Astonishingly, a full week after the CBC broke the story, the brouhaha continues unabated over Alberta Premier Danielle Smith’s inappropriate chitchat in January with unsavoury anti-vaxx preacher Artur Pawlowski and the criminal charges he faces for allegedly trying to incite violence at the blockaded Coutts border crossing last year.
With a provincial election and the verdict in the pastor’s trial both expected next month, everything the panicky United Conservative Party has tried to make the scandal go away – threatening the CBC with a libel suit for its reporting, telling reporters the premier won’t talk about it because it’s before the courts, and shamelessly trying to appear tough on crime while falsely portraying the NDP as the opposite – has just made it worse.
Yesterday in the small southeastern Alberta city of Brooks, site of a bitter meatpacking strike 17 years ago, Ms. Smith was at it again, ignoring her vow on Monday not to talk about it anymore and trying to make the bad impression created by her sympathetic 11-minute phone conversation with Mr. Pawlowski disappear.
Alberta’s premier may not apologize, but, boy oh boy, does she ever explain!
The headline on the story by Dean Bennett of the Canadian Press didn’t say it all, but it said enough to give readers the gist of just how little sense Alberta’s premier was making: “Alberta premier says politicians cannot talk to accused, but her call was OK.”
Standing just outside the entrance of the hospital in Brooks, part of the riding she represents in the Alberta Legislature, Ms. Smith let her instinct to start yakking and not quit get the better of her once again.
She was there with Health Minister Jason Copping to re-announce a UCP campaign promise to expand and modernize operating rooms in rural areas, but that was soon lost in the bigger story of her constant evasions and excuses for talking to an accused person about the Crown’s case against him and her promise to pass on his concerns to Justice officials.
Video of the premier’s rambling and contradictory explanations in response to Mr. Bennett’s questions, which he asked by telephone, shows her digging ever more deeply into a hole of her own creation.
Observing that Ms. Smith’s last comment on the topic “sounds like a de facto policy change,” CP’s Mr. Bennett asked: “Should Albertans facing criminal charges, or any charges, and feel they’re being treated unfairly by the system, now consider themselves free to contact their local MLA or any cabinet minister to discuss this?”
Ms. Smith responded: “The policy is what it’s always been, that the Crown prosecutors and the judicial system operates independently. … There is a lens that the Justice Minister can look at in assessing cases that is whether there’s a reasonable likelihood of conviction, and whether it’s in the public interest. That stays the same now, it’s always been that way and it will always be that way.

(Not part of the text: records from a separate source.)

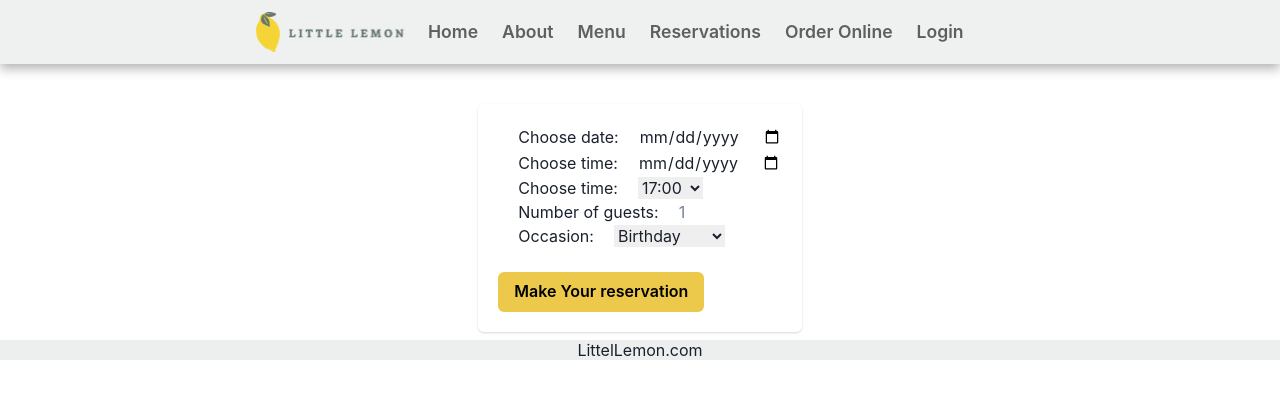
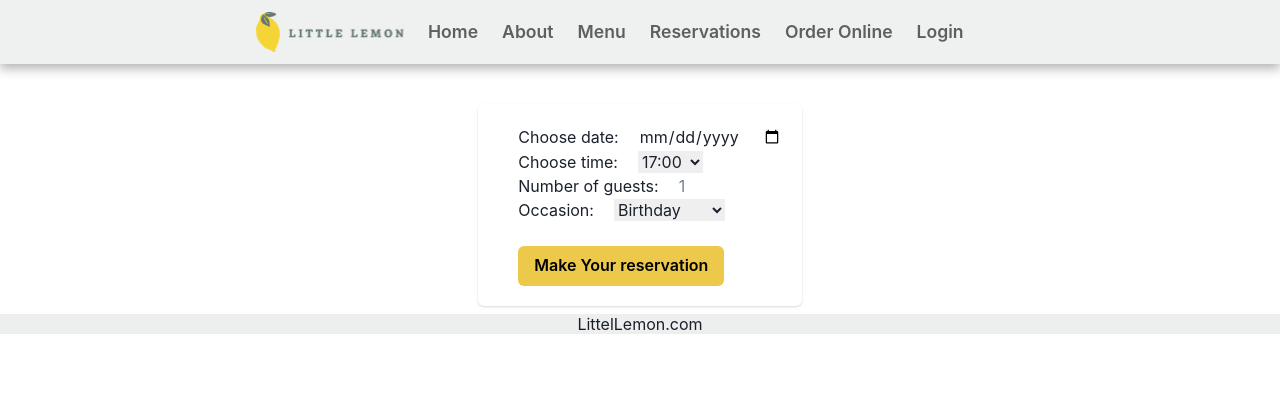
Before and after one commit to abas1200/capstone, a React (Create React App) app: page /booking in a window 1280 px wide. Shown: the top 398 px of the page. Built offline with nearby package versions, Linux system fonts and the light colour scheme.

Commit message:
added variable state to booking form

```diff
--- a/src/pages/BookingPage.js
+++ b/src/pages/BookingPage.js
@@ -1,40 +1,85 @@
 import React, { useState } from "react";
-import { Card,CardBody, Button, VStack } from "@chakra-ui/react";
+import { Card, CardBody, Button, VStack } from "@chakra-ui/react";
 import "./style.css";
 
 export const BookingPage = () => {
-  const [formData, setFormData] = useState();
+  const [formData, setFormData] = useState({
+    resDate: "",
+    resTime: "",
+    guests: "",
+    occasion: "",
+  });
 
-  const handleSubmit = () => {};
+  function handleChange(event) {
+    setFormData((prev) => ({
+      ...prev,
+      [event.target.name]: event.target.value,
+    }));
+  }
 
-  return ( <VStack marginTop="10">
-    <Card maxW="500"><CardBody>
+  const handleSubmit = () => {
+    console.log(formData);
+  };
 
-      <form onSubmit={handleSubmit()}>
+  return (
+    <VStack marginTop="10">
+      <Card maxW="500">
+        <CardBody>
+          <form>
             <label htmlFor="res-date">Choose date:</label>
-        <input type="date" id="res-date" /><br/>
+            <input
+              type="date"
+              id="res-date"
+              name="resDate"
+              value={formData.resDate}
+              onChange={handleChange}
+            />
+            <br />
             <label htmlFor="res-time">Choose time:</label>
-        <input type="date" id="res-date" /><br/>
-        <label htmlFor="res-time">Choose time:</label>
-        <select id="res-time ">
+            <select
+              id="res-time "
+              name="resTime"
+              value={formData.resTime}
+              onChange={handleChange}
+            >
               <option>17:00</option>
               <option>18:00</option>
               <option>19:00</option>
               <option>20:00</option>
               <option>21:00</option>
               <option>22:00</option>
-        </select><br/>
+            </select>
+            <br />
             <label htmlFor="guests">Number of guests:</label>
-        <input type="number" placeholder="1" min="1" max="10" id="guests" /><br/>
+            <input
+              type="number"
+              placeholder="1"
+              min="1"
+              max="10"
+              id="guests"
+              name="guests"
+              value={formData.guests}
+              onChange={handleChange}
+            />
+            <br />
             <label htmlFor="occasion">Occasion:</label>
-        <select id="occasion">
+            <select
+              id="occasion"
+              name="occasion"
+              value={formData.occasion}
+              onChange={handleChange}
+            >
               <option>Birthday</option>
               <option>Anniversary</option>
-        </select><br/><br/>
-        <Button colorScheme="yellow">Make Your reservation</Button>
-
+            </select>
+            <br />
+            <br />
+            <Button marginLeft="5" colorScheme="yellow" onClick={handleSubmit}>
+              Make Your reservation
+            </Button>
           </form>
         </CardBody>
-      </Card></VStack>
+      </Card>
+    </VStack>
   );
 };
```
Lines whose indentation alone changed are shown as unchanged.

“My job as a politician is to consult with a broad range of people, raise their concerns, and then ultimately, in this particular case, take the advice of my Justice Minister. My Justice Minister said that we are waiting the outcome of several court cases and I accepted his advice. So there’s been no policy change, Dean.”
Mr. Bennett, obviously frustrated by this word salad, countered: “Premier, I’m sorry, yeah, with respect, I put it to you that this is gross hypocrisy on your part. That you get to contact and talk to accused before their criminal cases, but no other Albertans get the same opportunity. How do you justify that?”
Said Ms. Smith, in part: “This should be no surprise, Dean, I ran on that. I said that I would pursue and see if there were options for amnesty. And I asked my Justice officials if there were. They came back with some recommendations, and the recommendation was that we had to wait for the outcome of several court cases. And that’s what we’re doing.”
(Readers can click here to read my transcript of their exchange. Any errors in transcription, naturally, are all mine.)
Of course, if Ms. Smith wants this story to go away, she needs to act more like the late Ralph Klein, whom she purports to admire, and admit she was wrong to speak with Mr. Pawlowski, promise not to do it again, and make an effort to keep her promise.
Instead, she refuses to admit she has done anything wrong, offers ambiguous and evasive answers, and makes it sound as if she’s still looking for a way to get amnesty back on the table for convoy blockaders and her other friends on the extremist right.
She is, in other words, unrepentant and incorrigible.